SOURCE RECORDS

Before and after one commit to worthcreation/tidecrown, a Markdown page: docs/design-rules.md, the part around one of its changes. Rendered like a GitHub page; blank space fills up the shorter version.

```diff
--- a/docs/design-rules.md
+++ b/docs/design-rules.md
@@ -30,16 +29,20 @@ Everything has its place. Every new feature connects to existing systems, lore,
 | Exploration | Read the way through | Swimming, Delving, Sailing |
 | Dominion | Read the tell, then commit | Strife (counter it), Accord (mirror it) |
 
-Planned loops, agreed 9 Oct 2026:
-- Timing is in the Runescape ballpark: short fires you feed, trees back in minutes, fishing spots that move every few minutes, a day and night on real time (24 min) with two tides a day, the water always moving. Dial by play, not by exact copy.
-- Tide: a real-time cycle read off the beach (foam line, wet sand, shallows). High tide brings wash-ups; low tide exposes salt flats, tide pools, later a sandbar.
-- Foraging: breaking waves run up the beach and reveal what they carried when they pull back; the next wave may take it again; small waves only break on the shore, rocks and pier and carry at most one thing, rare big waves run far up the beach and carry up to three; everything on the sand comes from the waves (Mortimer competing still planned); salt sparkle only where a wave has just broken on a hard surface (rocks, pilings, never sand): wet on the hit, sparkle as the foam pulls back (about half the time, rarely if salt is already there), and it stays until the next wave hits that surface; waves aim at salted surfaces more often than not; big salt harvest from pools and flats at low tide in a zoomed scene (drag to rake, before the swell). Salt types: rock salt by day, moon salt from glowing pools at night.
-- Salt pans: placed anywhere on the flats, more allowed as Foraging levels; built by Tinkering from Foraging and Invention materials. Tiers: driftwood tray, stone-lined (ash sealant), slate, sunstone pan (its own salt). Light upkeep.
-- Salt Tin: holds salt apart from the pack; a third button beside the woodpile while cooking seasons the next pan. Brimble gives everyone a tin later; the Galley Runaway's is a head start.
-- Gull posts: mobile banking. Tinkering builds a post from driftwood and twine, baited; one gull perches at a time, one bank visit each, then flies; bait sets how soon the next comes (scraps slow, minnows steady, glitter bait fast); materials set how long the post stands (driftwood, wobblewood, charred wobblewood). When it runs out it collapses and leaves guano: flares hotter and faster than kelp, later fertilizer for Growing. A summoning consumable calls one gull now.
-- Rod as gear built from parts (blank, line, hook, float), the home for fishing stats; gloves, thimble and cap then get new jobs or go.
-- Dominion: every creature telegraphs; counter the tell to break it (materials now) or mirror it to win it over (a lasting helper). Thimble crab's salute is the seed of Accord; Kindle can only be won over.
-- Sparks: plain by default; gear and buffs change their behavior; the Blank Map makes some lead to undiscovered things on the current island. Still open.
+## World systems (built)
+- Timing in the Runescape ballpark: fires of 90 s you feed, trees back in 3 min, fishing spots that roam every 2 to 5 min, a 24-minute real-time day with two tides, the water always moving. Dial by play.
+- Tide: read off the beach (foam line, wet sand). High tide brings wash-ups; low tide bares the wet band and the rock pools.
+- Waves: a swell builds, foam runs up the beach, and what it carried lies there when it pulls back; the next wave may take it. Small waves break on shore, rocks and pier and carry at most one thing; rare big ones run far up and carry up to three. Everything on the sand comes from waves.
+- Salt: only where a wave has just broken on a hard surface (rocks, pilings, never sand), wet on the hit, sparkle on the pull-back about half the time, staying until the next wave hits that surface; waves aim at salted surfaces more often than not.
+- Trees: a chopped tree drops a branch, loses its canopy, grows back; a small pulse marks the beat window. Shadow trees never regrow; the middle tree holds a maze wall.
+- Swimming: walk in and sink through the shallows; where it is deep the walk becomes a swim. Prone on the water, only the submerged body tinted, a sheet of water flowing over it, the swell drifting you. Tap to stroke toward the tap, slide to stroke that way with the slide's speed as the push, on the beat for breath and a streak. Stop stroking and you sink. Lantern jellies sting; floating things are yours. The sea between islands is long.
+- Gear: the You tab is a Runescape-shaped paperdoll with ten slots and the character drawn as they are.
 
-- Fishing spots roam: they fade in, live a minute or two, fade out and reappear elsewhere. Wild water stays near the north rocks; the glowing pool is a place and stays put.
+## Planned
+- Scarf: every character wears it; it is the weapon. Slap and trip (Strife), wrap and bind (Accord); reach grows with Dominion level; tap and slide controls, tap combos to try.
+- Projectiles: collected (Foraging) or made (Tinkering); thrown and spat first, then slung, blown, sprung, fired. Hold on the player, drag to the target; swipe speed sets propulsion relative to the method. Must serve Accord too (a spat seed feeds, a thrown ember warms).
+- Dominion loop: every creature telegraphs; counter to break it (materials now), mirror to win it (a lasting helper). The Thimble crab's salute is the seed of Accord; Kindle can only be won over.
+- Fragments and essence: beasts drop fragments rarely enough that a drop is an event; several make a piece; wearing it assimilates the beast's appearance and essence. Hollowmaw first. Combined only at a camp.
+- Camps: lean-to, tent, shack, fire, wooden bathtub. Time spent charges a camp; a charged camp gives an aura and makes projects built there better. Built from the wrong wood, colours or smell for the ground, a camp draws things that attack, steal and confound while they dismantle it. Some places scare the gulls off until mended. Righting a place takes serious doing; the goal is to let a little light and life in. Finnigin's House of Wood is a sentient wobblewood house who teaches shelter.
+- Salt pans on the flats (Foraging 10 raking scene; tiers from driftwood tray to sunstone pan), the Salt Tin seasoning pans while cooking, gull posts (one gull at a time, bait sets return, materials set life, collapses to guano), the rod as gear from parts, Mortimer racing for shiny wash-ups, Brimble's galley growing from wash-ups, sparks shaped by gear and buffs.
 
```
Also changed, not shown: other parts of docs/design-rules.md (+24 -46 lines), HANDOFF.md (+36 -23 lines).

TO DO
Pull out the lines above in which the word "character" appears.

WRITTEN RESPONSE
+- Gear: the You tab is a Runescape-shaped paperdoll with ten slots and the character drawn as they are.
+- Scarf: every character wears it; it is the weapon. Slap and trip (Strife), wrap and bind (Accord); reach grows with Dominion level; tap and slide controls, tap combos to try.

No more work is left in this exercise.